It's a big week ahead for Prime Minister Jacinda Ardern as she touches down in New York for the United Nations General Assembly.
All eyes are expected to be on her as she meets for her first one-on-one with US president Donald Trump.
Beforehand, though, Ms Ardern is expected to meet with UN Secretary-General António Guterres today with a focus on climate change.
Ms Ardern is also expected to give an address at the opening of the climate summit tomorrow - it'll be one of a series of high-profile meetings, including with tech leaders to discuss work on the Christchurch Call.
In a new addition to her schedule, Ms Ardern will also be meeting with UK's new Prime Minister Boris Johnson.
But the "main attraction", says 1 NEWS US correspondent Rebecca Wright, will be another "colourful character" - Mr Trump.
"Tomorrow she will meet him, they will stand in front of the world's media, shake hands," Wright said. "I'm fascinated to see how that goes because it can go a little rouge with this president from time-to-time so I hope she has been practising."
The meeting will go for 20 minutes, which Wright said would suit them well with their differences in both style and substance.
But top of the agenda is expected to be trade, specifically aluminum and steel tariffs.
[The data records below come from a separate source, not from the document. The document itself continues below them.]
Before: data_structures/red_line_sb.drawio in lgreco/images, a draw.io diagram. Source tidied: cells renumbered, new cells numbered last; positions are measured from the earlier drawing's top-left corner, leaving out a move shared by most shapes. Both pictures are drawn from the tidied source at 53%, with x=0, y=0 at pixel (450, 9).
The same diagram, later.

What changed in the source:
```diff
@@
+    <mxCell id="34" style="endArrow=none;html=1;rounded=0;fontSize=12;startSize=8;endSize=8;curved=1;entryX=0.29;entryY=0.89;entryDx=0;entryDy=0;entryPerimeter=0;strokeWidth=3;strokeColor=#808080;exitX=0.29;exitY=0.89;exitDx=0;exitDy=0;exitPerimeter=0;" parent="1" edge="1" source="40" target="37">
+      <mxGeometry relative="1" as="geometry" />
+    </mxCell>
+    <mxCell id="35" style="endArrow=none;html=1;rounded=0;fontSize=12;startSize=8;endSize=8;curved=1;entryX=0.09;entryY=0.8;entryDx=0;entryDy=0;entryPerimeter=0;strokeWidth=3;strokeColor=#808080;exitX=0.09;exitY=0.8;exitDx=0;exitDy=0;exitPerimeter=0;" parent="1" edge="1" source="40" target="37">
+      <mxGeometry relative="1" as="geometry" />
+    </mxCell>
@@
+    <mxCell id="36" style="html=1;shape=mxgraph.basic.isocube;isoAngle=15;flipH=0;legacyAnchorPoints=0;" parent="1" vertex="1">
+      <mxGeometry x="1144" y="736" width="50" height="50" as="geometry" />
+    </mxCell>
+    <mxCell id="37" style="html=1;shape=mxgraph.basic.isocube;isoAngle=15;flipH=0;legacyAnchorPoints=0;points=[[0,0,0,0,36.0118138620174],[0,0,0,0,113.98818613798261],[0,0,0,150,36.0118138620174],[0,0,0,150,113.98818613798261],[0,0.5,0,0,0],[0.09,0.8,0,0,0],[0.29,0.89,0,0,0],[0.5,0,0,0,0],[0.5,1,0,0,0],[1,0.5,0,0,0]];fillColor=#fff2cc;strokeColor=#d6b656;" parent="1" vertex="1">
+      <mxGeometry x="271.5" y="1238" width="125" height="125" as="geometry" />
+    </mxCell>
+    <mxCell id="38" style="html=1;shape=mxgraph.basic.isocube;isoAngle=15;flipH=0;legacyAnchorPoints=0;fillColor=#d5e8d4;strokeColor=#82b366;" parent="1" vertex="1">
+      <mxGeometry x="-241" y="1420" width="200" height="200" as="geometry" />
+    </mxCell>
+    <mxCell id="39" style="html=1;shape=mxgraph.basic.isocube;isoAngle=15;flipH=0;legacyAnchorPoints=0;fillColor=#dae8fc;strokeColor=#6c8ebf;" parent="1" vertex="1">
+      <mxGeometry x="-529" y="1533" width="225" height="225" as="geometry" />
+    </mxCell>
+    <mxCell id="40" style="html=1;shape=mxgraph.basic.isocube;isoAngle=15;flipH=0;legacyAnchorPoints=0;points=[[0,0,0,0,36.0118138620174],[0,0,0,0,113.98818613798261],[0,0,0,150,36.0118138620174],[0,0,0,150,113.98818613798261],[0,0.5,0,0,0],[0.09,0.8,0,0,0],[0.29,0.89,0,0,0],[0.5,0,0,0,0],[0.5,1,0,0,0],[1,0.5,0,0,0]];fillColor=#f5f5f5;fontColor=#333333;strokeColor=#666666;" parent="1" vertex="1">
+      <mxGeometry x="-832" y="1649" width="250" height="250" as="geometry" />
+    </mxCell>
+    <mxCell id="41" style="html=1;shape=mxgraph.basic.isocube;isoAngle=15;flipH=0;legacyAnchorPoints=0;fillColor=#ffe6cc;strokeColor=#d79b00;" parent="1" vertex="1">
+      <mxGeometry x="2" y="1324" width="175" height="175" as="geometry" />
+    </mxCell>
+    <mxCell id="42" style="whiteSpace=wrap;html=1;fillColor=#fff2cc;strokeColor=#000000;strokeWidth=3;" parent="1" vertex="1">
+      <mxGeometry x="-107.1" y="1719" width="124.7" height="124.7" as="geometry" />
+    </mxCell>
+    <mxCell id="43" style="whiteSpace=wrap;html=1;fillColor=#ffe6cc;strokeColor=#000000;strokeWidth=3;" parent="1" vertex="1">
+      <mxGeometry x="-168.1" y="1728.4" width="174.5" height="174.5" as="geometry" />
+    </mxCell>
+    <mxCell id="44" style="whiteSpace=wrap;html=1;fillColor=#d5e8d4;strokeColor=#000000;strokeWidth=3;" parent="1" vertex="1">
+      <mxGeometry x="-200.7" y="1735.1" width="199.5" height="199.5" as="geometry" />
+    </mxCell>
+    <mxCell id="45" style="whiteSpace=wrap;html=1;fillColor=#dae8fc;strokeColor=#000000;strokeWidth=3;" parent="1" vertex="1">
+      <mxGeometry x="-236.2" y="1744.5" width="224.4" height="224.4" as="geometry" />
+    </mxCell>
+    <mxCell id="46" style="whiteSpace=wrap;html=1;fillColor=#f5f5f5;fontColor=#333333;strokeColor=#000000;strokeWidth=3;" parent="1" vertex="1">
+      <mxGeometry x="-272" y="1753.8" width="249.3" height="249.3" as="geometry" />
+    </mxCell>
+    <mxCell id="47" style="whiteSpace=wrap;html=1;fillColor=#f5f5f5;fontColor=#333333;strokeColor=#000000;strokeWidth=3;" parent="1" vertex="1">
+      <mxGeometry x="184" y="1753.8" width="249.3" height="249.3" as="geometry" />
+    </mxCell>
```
It's also likely she will bring up her work on the Christchurch Call - although Wright said it was "highly unlikely Trump will sign up for that in any way, shape or form".
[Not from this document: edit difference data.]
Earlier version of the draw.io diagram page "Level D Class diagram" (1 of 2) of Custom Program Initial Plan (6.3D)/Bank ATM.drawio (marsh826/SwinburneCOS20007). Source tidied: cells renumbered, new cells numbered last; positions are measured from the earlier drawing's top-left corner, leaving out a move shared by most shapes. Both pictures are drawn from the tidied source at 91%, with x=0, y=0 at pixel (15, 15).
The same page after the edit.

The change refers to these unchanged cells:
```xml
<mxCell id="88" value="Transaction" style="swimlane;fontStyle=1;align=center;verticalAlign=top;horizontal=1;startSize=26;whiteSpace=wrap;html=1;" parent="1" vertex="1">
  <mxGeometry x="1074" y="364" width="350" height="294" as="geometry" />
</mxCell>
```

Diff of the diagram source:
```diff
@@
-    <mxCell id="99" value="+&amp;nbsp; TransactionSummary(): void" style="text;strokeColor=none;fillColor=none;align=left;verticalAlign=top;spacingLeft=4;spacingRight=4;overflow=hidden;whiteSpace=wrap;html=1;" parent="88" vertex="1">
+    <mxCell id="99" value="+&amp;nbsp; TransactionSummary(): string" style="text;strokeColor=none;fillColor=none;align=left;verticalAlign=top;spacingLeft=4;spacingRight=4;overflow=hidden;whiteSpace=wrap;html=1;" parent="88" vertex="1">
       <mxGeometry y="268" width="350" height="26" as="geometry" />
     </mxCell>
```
"But it's going to be fascinating to watch the two of them interact," she added.
"We know that they have big differences on gun policy, on climate, on just about everything - but it is her job to make the very best case for New Zealand in that 20-minute meeting and that's what she will be going in there to do tomorrow."
Also on the agenda at the UN general assembly, Wright said Iran is expected to "absolutely dominate" as tensions grow between the US and the nation.
It comes after drone and missile attacks on the Saudi Arabia oil site hiked up international fuel prices. The US has put blame on Iran for the attacks, but Iran denies the allegations.